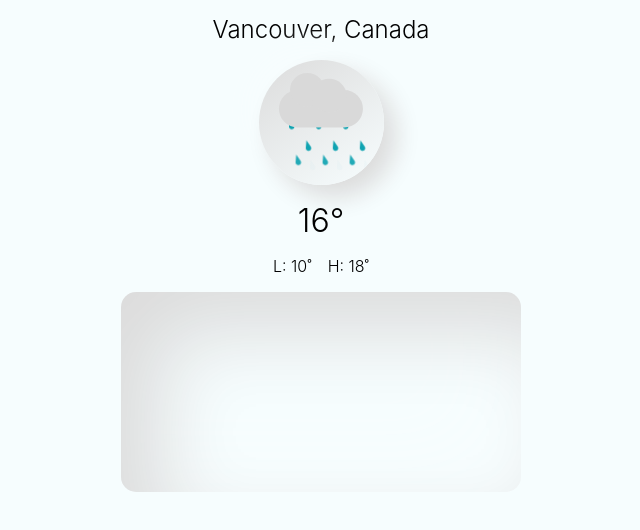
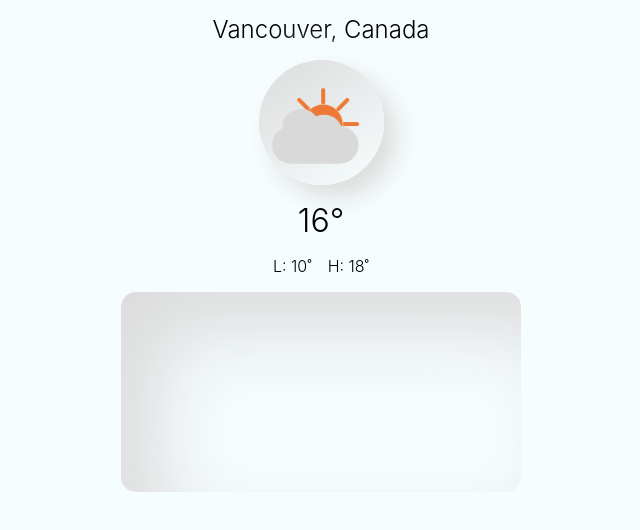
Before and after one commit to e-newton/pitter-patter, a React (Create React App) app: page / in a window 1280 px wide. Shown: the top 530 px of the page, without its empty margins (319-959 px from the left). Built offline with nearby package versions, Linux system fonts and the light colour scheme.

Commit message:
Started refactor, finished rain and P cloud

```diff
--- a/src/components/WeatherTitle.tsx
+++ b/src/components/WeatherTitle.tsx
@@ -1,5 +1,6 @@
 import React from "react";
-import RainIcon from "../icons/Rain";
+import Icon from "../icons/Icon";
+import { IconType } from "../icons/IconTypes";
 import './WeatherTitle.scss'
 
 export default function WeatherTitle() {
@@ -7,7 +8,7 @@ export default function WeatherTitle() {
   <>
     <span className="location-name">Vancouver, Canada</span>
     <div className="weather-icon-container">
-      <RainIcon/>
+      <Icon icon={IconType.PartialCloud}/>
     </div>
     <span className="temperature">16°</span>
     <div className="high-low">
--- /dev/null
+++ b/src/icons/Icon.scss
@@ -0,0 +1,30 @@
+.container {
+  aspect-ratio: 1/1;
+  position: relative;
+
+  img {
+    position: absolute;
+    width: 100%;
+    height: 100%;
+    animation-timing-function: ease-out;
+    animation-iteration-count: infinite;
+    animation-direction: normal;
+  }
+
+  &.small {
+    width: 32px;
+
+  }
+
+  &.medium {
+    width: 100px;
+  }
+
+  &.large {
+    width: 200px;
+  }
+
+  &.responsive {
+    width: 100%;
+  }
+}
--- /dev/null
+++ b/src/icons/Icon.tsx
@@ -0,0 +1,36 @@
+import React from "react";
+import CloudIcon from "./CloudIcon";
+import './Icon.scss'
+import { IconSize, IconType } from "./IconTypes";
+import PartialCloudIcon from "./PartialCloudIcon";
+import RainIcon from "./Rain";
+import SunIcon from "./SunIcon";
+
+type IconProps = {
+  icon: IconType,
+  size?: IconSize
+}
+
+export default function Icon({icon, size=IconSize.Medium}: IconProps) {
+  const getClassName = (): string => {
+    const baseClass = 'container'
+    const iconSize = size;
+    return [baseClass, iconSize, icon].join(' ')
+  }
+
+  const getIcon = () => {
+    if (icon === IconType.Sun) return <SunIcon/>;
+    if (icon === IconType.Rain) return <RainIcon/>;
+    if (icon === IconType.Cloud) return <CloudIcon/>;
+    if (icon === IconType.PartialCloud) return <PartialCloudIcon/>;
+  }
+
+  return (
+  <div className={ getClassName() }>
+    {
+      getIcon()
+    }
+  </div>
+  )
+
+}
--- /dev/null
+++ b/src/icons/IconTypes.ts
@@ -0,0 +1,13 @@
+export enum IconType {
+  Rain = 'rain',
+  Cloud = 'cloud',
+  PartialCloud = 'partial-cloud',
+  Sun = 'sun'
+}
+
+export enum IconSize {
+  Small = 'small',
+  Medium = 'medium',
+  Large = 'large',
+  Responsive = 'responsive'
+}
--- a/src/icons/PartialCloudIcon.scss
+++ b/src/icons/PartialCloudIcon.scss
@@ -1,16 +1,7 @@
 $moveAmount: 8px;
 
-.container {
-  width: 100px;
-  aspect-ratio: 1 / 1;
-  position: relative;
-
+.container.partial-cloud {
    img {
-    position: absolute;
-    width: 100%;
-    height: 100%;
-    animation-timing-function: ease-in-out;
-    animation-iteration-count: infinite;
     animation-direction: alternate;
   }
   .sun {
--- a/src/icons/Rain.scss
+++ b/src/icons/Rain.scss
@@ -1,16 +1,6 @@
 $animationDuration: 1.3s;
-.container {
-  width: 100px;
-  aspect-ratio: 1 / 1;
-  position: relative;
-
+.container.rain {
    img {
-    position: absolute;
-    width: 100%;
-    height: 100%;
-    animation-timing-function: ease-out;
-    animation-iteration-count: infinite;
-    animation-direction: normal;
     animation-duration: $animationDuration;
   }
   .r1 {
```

...

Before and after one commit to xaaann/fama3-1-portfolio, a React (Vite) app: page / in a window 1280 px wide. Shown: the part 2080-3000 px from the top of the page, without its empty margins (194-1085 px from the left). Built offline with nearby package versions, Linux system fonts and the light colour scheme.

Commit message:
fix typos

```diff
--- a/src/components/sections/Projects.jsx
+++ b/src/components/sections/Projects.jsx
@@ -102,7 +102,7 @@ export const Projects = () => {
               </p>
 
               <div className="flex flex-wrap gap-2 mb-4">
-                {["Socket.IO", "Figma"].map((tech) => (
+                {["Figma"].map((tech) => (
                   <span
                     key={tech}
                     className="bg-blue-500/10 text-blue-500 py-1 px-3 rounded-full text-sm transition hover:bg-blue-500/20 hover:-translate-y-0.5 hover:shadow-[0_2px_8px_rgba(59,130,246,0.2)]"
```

Exercise objective => In the records above, find each line that holds the word "scss"; copy all such lines.

Response box =>
 import './WeatherTitle.scss'
+++ b/src/icons/Icon.scss
+import './Icon.scss'
--- a/src/icons/PartialCloudIcon.scss
+++ b/src/icons/PartialCloudIcon.scss
--- a/src/icons/Rain.scss
+++ b/src/icons/Rain.scss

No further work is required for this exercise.